Trail Maintenance and Development
Each year, dedicated Great Divide Trail Association volunteers head into the woods with picks, shovels, saws and spirit to rebuild washed-out bridges, cut away fallen trees, and restore eroded portions of the trail. We recruit young and old to give time and energy to fix what needs to be fixed from Waterton to Kakwa. GDTA volunteer trail crews devote hundreds of hours to keeping the trail open. It is only with the support of members and volunteers that the Great Divide Trail experience is possible.
Read more about our Trail Maintenance Trips.
Quality Recreation and Ecological Restoration
The GDT is subject to floods, fires, and overgrown vegetation that cause erosion, trail blockage, and other problems. The annual maintenance and restoration of the GDT to meet trail quality standards is a major undertaking of the GDTA. The goal is to create a world class wilderness recreation experience that allows people to connect with the great outdoors. The GDTA’s projects improve the trail user’s recreation experience while at the same time lessening the trail’s impact on the environment. For example, drainage control keep the trail in place while minimizing erosion and sedimentation of nearby streams. Improving stream crossings by relocating the trail or building a bridge makes for a better user experience while protecting riparian areas from erosion.

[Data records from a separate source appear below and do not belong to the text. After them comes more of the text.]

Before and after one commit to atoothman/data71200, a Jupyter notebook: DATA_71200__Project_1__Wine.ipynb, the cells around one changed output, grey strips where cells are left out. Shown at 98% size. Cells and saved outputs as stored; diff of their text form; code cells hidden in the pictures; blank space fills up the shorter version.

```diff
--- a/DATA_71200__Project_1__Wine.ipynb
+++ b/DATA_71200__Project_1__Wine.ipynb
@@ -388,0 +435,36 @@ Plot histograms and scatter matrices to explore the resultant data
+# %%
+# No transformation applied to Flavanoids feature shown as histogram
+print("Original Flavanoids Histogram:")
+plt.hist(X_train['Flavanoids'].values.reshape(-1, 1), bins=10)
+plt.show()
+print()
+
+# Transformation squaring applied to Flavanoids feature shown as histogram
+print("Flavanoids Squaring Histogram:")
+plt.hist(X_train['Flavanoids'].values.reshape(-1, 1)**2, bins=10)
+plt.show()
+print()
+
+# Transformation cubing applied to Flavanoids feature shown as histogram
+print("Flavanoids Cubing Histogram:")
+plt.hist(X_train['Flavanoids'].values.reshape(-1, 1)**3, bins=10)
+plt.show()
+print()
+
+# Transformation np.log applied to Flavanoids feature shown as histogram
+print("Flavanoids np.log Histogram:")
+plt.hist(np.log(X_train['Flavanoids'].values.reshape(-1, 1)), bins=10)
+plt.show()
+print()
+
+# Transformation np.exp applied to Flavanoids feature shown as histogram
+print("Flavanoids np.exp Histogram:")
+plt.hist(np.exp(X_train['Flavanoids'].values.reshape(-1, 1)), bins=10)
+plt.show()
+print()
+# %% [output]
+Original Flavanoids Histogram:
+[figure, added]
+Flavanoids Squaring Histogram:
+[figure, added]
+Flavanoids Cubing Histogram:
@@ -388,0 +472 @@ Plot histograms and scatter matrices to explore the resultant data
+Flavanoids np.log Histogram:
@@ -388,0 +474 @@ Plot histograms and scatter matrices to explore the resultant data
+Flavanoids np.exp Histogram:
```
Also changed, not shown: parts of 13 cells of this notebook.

Leadership and Education
GDTA Crew Leaders are responsible for identifying projects, coordinating trail crews and making sure those crews have the necessary tools, food and support. These Crew Leaders are also volunteers and they make sure that our volunteer program runs smoothly and offers an excellent experience to volunteers. Supporting this trail maintenance program is an immense amount of work. We work with federal and provincial land managers to secure project authorization. We train and educate our volunteers on proper trail-building techniques so project goals are met without injury. We sign up new volunteers and recognize and celebrate the work of existing volunteers. We buy, manage, and distribute tools. We feed hungry volunteers.
To help volunteers build their skills and be successful in their trail work, the GDTA provides education, training, and oversight in safe trail construction and restoration. Each and every one of our projects is a training trip. Trail maintenance is a lifelong learning opportunity. By training volunteers with the valuable skills needed to help protect and maintain recreation trails, they become the stewards and leaders, in turn giving countless hours to maintain the GDT.
The GDTA is committed to connecting the global community to Canada’s Great Divide. We offer GDT presentations throughout the year at various locations in Alberta and British Columbia, where we share the wonders of the GDT and recruit new members.